→ Instructions for the task
Which lines of the data below contain "pdfmetrics"? Please show them all.

→ Supplied material

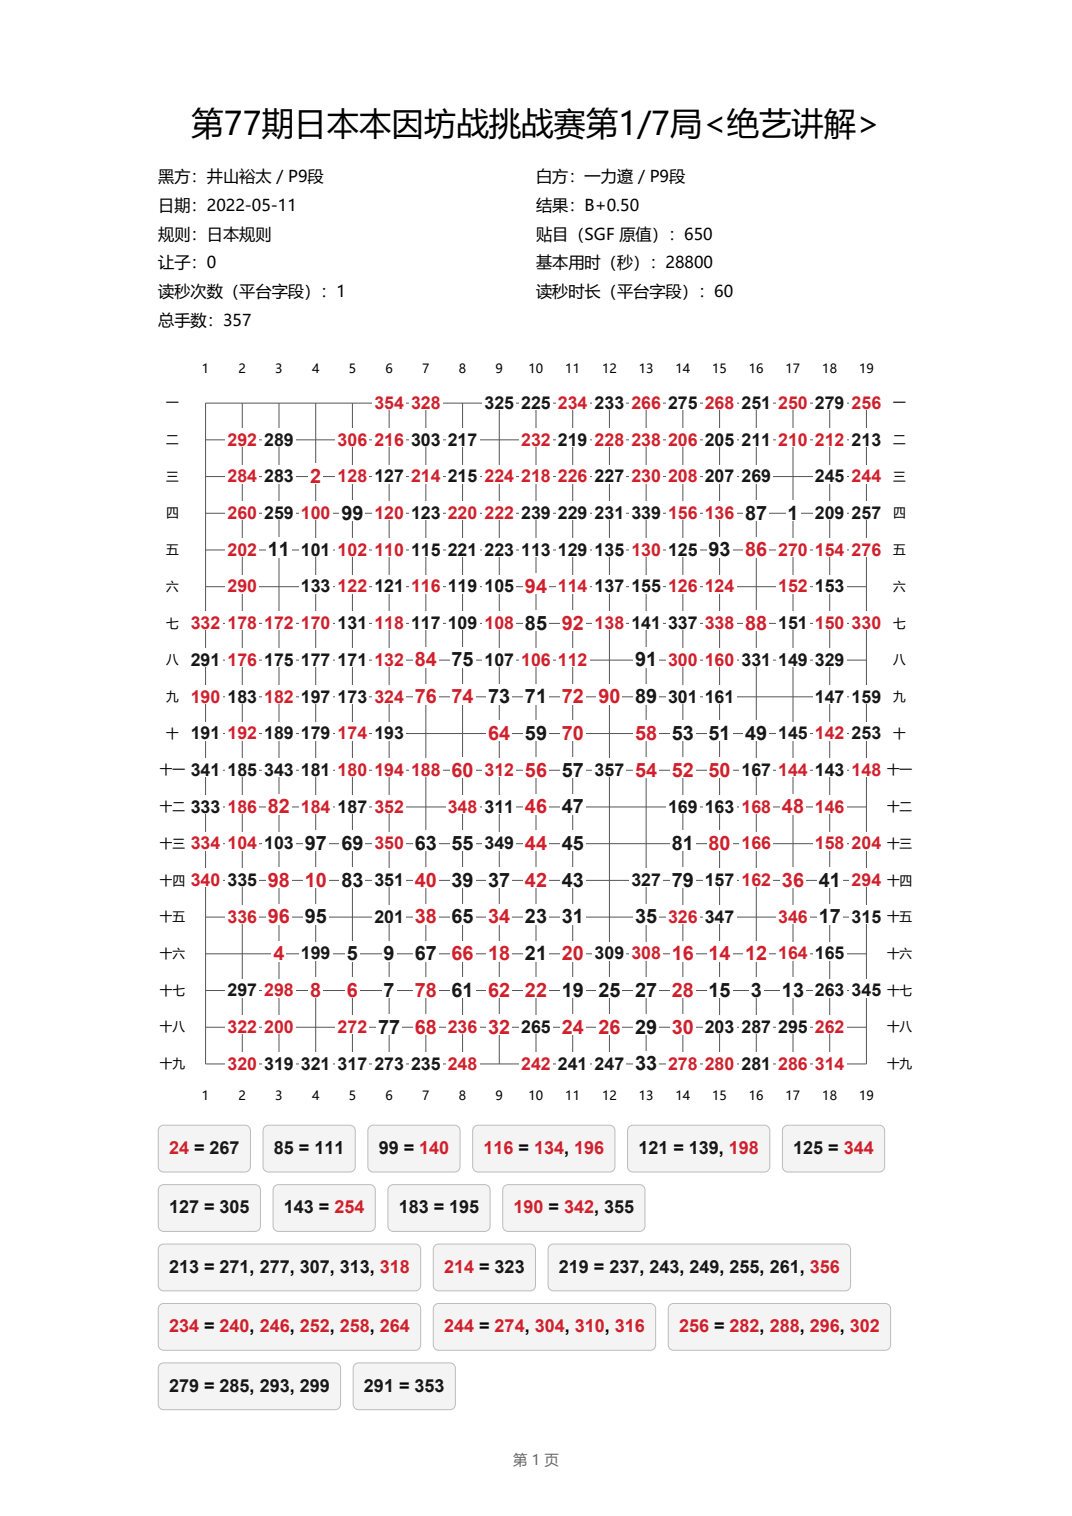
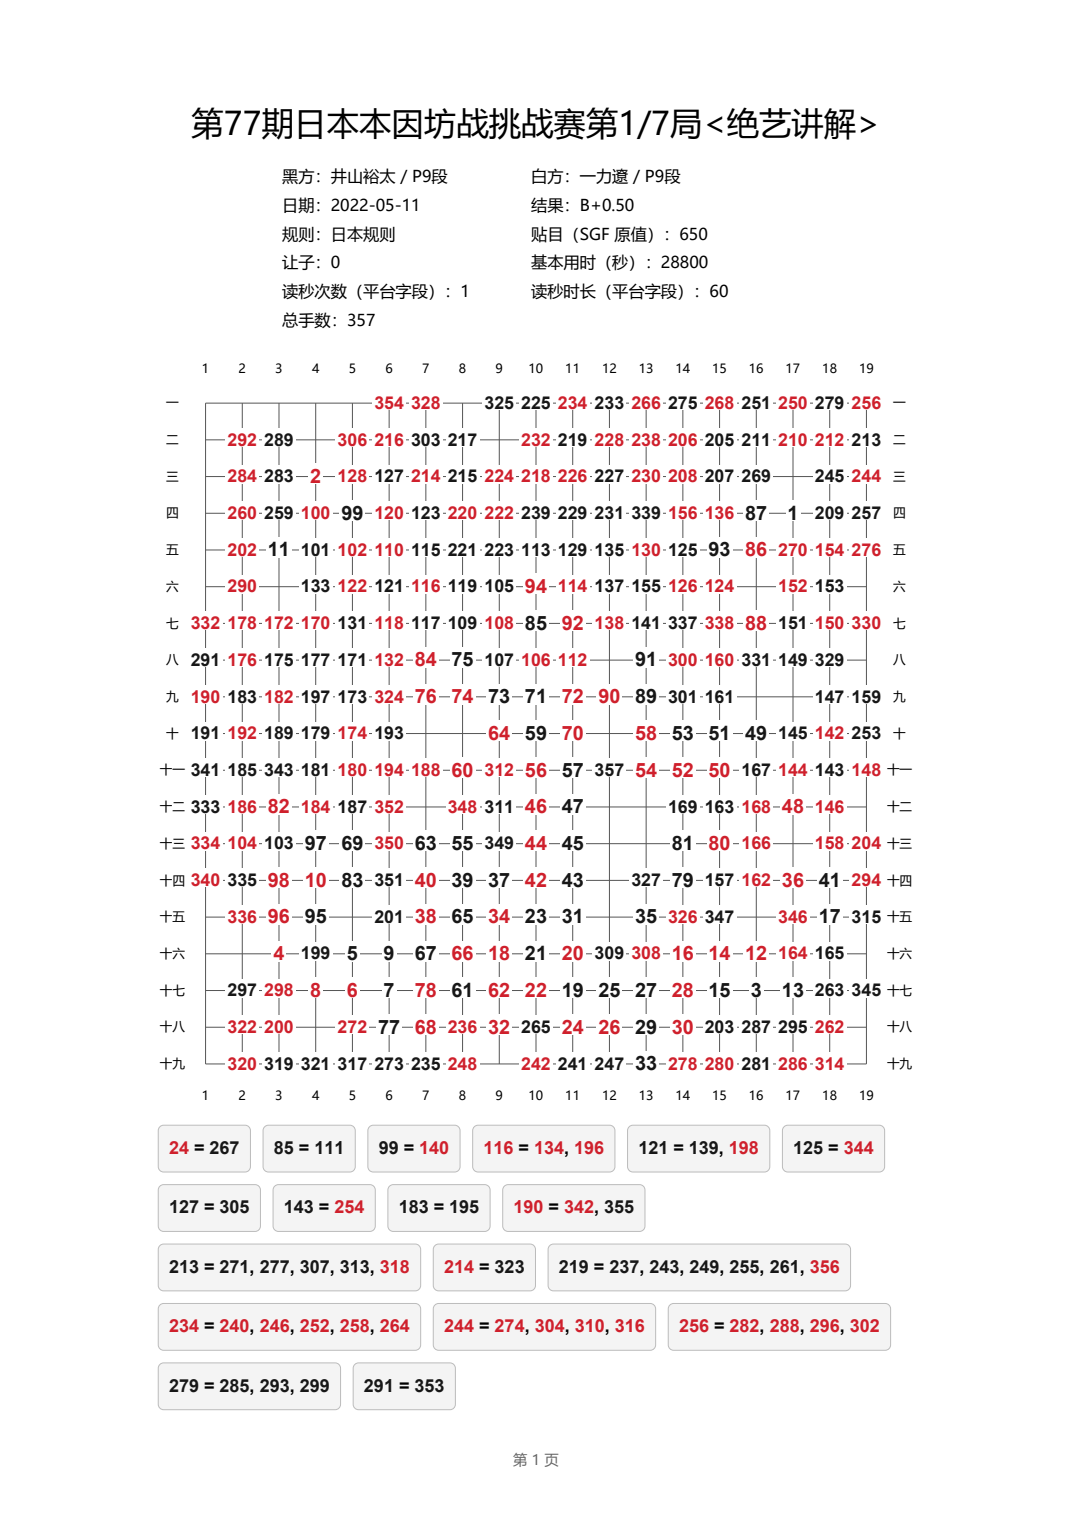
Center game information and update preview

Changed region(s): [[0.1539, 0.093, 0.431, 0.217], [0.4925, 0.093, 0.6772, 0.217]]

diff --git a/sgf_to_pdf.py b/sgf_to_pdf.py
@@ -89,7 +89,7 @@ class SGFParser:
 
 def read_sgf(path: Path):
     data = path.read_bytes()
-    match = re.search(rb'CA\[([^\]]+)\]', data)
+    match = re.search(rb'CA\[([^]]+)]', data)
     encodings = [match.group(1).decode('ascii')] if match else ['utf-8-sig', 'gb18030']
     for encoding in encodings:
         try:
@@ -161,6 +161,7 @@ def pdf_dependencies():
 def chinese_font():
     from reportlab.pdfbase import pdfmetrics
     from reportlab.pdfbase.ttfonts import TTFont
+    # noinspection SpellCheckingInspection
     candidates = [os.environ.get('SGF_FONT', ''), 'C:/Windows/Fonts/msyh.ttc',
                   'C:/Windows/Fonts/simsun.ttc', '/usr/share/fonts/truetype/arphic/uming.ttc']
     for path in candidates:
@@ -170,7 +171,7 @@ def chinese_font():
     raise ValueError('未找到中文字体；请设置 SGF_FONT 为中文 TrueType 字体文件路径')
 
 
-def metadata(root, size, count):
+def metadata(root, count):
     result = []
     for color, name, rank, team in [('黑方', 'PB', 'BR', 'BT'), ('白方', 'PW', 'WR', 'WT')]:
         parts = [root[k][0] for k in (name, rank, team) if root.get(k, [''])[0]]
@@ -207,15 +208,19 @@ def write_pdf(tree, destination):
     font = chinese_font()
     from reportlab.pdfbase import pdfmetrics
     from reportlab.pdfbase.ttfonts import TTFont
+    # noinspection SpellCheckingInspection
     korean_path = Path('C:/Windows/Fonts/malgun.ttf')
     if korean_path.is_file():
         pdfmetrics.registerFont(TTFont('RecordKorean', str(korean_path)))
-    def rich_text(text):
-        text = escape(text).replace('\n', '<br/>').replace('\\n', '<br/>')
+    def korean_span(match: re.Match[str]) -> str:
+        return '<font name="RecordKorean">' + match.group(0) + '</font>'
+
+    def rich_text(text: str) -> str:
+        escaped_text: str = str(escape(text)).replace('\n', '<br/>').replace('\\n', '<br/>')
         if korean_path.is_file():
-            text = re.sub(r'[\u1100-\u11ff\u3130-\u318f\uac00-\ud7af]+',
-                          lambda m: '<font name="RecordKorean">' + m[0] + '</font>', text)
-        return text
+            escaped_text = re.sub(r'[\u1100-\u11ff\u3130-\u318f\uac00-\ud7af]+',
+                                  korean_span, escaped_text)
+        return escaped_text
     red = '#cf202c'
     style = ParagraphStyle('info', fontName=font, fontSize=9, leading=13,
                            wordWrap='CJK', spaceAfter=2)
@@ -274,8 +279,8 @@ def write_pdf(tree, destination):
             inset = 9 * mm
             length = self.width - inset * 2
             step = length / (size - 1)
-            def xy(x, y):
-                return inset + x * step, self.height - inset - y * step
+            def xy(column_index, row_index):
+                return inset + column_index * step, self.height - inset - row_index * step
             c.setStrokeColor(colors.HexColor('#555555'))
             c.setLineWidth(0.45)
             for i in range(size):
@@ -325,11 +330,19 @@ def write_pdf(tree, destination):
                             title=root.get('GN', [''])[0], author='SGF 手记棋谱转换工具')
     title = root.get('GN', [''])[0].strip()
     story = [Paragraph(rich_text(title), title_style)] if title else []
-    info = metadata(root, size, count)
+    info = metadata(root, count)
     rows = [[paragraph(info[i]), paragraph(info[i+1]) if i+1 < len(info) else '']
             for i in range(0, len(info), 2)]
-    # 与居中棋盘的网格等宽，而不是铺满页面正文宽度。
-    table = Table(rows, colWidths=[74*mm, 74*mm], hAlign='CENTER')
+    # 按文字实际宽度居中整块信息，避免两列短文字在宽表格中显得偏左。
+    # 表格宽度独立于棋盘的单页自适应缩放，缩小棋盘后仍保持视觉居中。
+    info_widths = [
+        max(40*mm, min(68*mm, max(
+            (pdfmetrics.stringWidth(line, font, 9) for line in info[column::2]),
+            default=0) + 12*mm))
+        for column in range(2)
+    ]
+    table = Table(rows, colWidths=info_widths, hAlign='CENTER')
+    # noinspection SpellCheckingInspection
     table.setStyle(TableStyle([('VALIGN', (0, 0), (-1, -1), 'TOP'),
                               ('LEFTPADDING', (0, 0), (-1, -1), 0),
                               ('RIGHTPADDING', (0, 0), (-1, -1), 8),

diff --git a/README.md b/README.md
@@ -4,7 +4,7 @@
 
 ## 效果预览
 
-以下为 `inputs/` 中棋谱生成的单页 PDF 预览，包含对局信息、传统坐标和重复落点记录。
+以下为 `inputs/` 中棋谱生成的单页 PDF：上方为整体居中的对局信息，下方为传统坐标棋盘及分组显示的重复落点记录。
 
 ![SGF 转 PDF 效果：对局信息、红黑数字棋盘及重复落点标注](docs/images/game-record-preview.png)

→ Answer to this problem
     from reportlab.pdfbase import pdfmetrics
     from reportlab.pdfbase import pdfmetrics
         pdfmetrics.registerFont(TTFont('RecordKorean', str(korean_path)))
+            (pdfmetrics.stringWidth(line, font, 9) for line in info[column::2]),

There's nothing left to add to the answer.